Rev.Dr. August Abbott
Rev.Dr. August Abbott, Clergy
Category: Relationship
Satisfied Customers: 7608

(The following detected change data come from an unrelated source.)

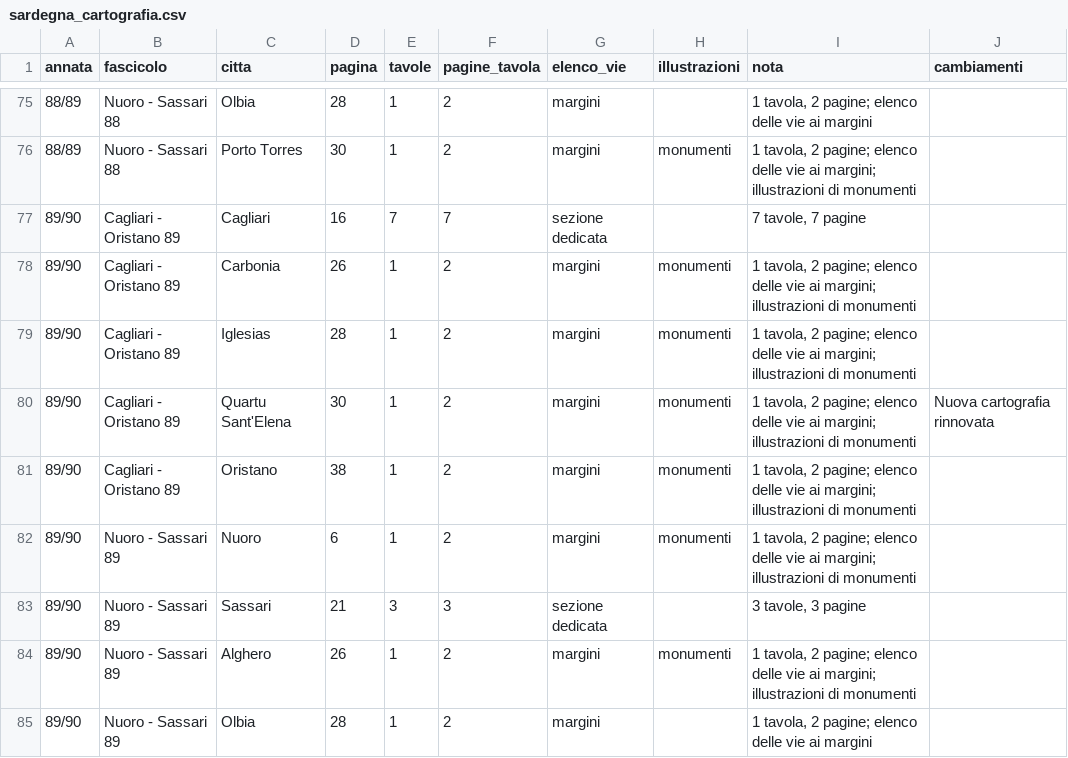
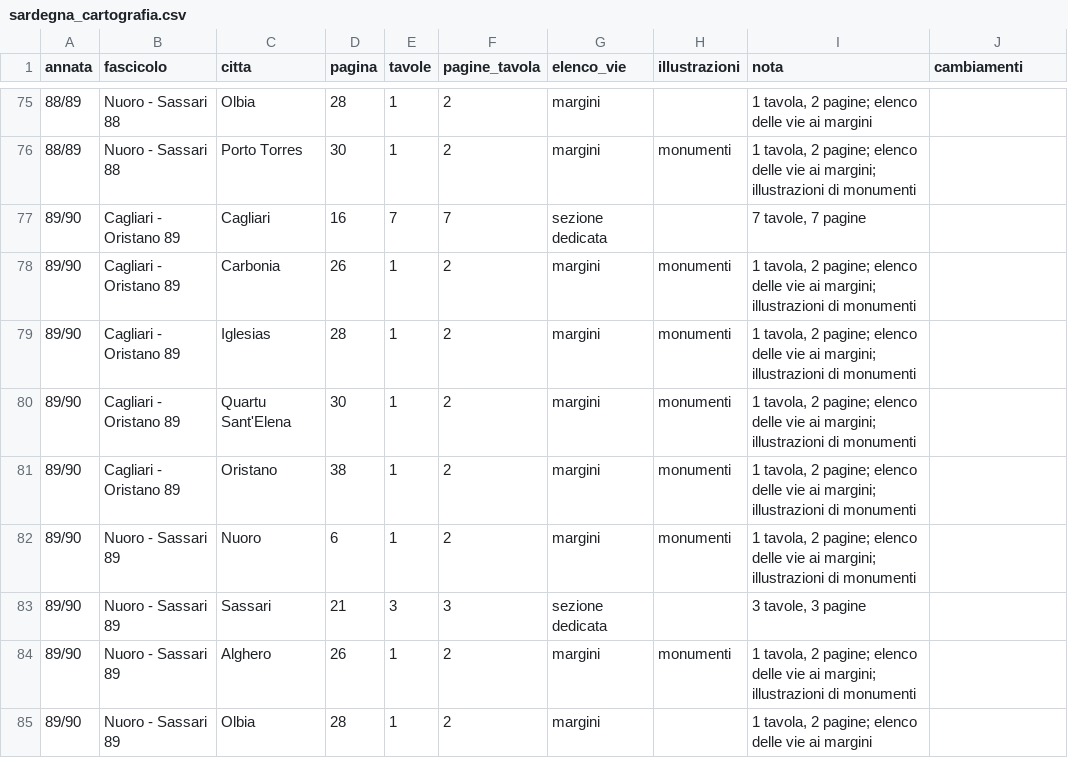
Before and after one commit to RoMu84/TuttoCitta, a CSV file: dati/sardegna_cartografia.csv, drawn as a sheet; only a part is shown, gaps mark what is left out.

```diff
--- a/dati/sardegna_cartografia.csv
+++ b/dati/sardegna_cartografia.csv
@@ -79,3 +79,3 @@ annata,fascicolo,citta,pagina,tavole,pagine_tavola,elenco_vie,illustrazioni,nota
 89/90,Cagliari - Oristano 89,Iglesias,28,1,2,margini,monumenti,"1 tavola, 2 pagine; elenco delle vie ai margini; illustrazioni di monumenti",
-89/90,Cagliari - Oristano 89,Quartu Sant'Elena,30,1,2,margini,monumenti,"1 tavola, 2 pagine; elenco delle vie ai margini; illustrazioni di monumenti",Nuova cartografia rinnovata
+89/90,Cagliari - Oristano 89,Quartu Sant'Elena,30,1,2,margini,monumenti,"1 tavola, 2 pagine; elenco delle vie ai margini; illustrazioni di monumenti",
 89/90,Cagliari - Oristano 89,Oristano,38,1,2,margini,monumenti,"1 tavola, 2 pagine; elenco delle vie ai margini; illustrazioni di monumenti",
```
Also changed, not shown: 2 other files.
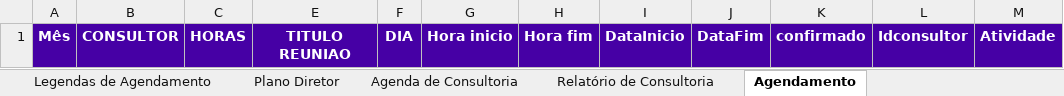
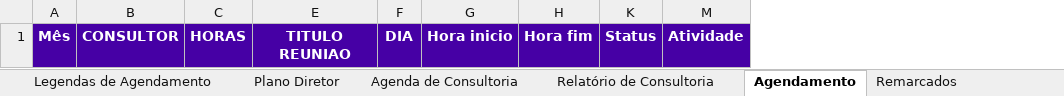
Before and after one commit to jean-practia/Practia, an Excel workbook: arquivos/Plano Diretor_Setec_Practia_RPA2.xlsm, sheet Agendamento, drawn as a sheet; values as stored, in another font and other column widths than the file's, no borders; table styles not drawn; removed rows and columns are numbered as before the commit, all else as after; the diff names each change by its address in the sheet, - before the commit and + after, or states it on an @@ line.

```diff
--- a/arquivos/Plano Diretor_Setec_Practia_RPA2.xlsm (sheet Agendamento)
+++ b/arquivos/Plano Diretor_Setec_Practia_RPA2.xlsm (sheet Agendamento)
+sheet tab: Remarcados
@@ column I hidden, row 1: DataInicio @@
@@ column J hidden, row 1: DataFim @@
-column K, row 1: confirmado
@@ column L hidden, row 1: Idconsultor @@
+column K, row 1: Status
```
Also changed, not shown: sheet Agenda de Consultoria, charts or pictures.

Experience:  Ordained minister: Counselor (spiritual/life)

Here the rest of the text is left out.